Taking a U-turn over the highly publicized drone attack launched in Kabul, the U.S. admitted that it was mistake. As many as 10 civilians including a U.S. aid worker and seven children were killed in the deadly strike following the blast near Kabul airport.
The U.S. had carried out the drone strike on August 29 to avenge the death of 13 military persons in the deadly blasts at Kabul. Following the strike, the Pentagon had claimed to have killed two 'high-profile' ISIS-K operatives who plotted the Kabul airport blast, in a drone strike.
Zemari Ahmadi Was a U.S Aid Worker
Terming the strike as a 'terrible mistake', the head of US Central Command Gen. Frank McKenzie admitted that it was 'unlikely that the vehicle and those who died were associated with ISIS-K or a direct threat to U.S. forces.'
'It was a mistake and I offer my sincere apology,' McKenzie said while addressing a group of reporters.
In its report New York Times claimed that the man killed in the drone strike was an aid worker who was filling his car with water cans, instead of explosives as was being claimed by the Pentagon. The 43-year-old, Zemari Ahmadi, was working as a technical engineer for the Pasadena, California-based charity group Nutrition and Education International (NEI), which feeds hungry Afghans. The aid group had been trying to move him to the US as a refugee.
Pentagon to Compensate Victim's Family
As per the U.S. officials the MQ-9 Reaper drone scanned only one single male adult inside the white Corolla, despite presence of five children. It was following the confirmation that a Hellfire missile struck the vehicle even before the engine was shut off.
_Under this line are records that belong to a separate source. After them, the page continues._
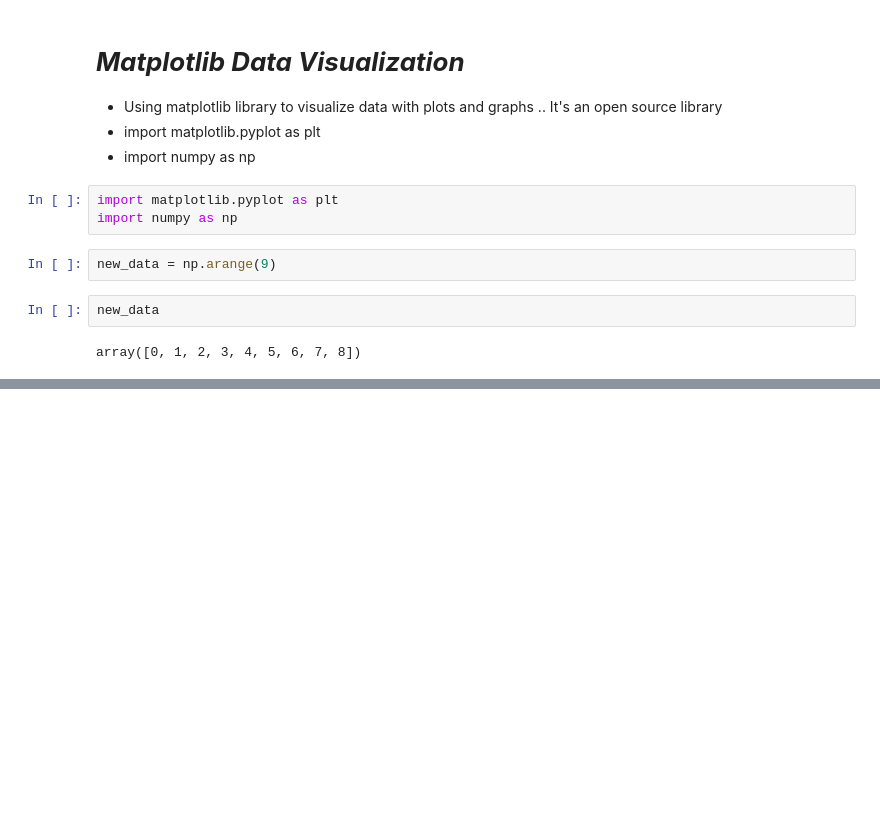
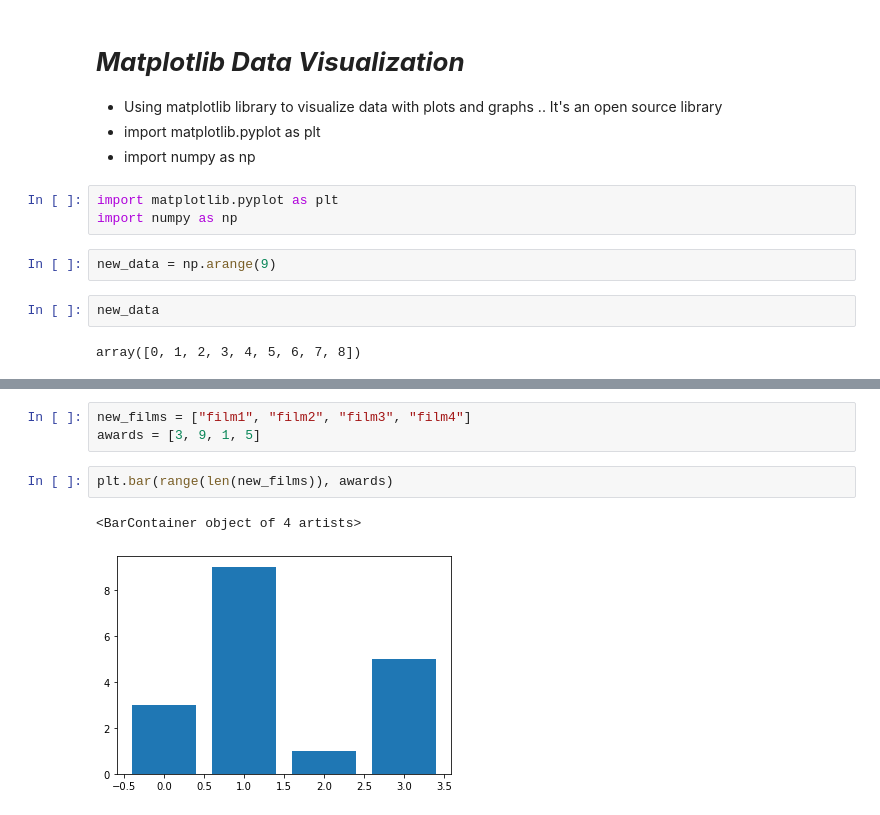
Before and after one commit to muhammadrisma/Data-Science-Python, a Jupyter notebook: Matplotlib.ipynb, the cells around one changed output, grey strips where cells are left out. Cells and saved outputs as stored; diff of their text form; blank space fills up the shorter version.

```diff
--- a/Matplotlib.ipynb
+++ b/Matplotlib.ipynb
@@ -25,0 +51,8 @@ plt.plot(new_data)
+# %%
+new_films = ["film1", "film2", "film3", "film4"]
+awards = [3, 9, 1, 5]
+# %%
+plt.bar(range(len(new_films)), awards)
+# %% [output]
+<BarContainer object of 4 artists>
+[figure, added]
```
Also changed, not shown: parts of 17 cells of this notebook.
The outlet claimed that among those who died, included Ahmadi (43), Zamir(20), Faisal(16), Farzad(10), Naser (30), Arwin (7), Benyamin (6), Hayat (2), Malika (3) and Somaya (3).
The Daily Mail reported that McKenzie clarified that Ahmadi's movements tracked with intelligence about ISIS plans for an attack at Kabul airport. 'I offer my profound condolences to the family and friends of those who were killed,' McKenzie continued. 'The strike was taken in the earnest belief that it would prevent an imminent threat to our forces and evacuees at the airport. But it was a mistake and I offer my sincere apology, as the combatant commander, responsible for this strike and this tragic outcome.'
Stating that Pentagon is considering compensations for the family of the victims, McKenzie said an internal investigation is being conducted.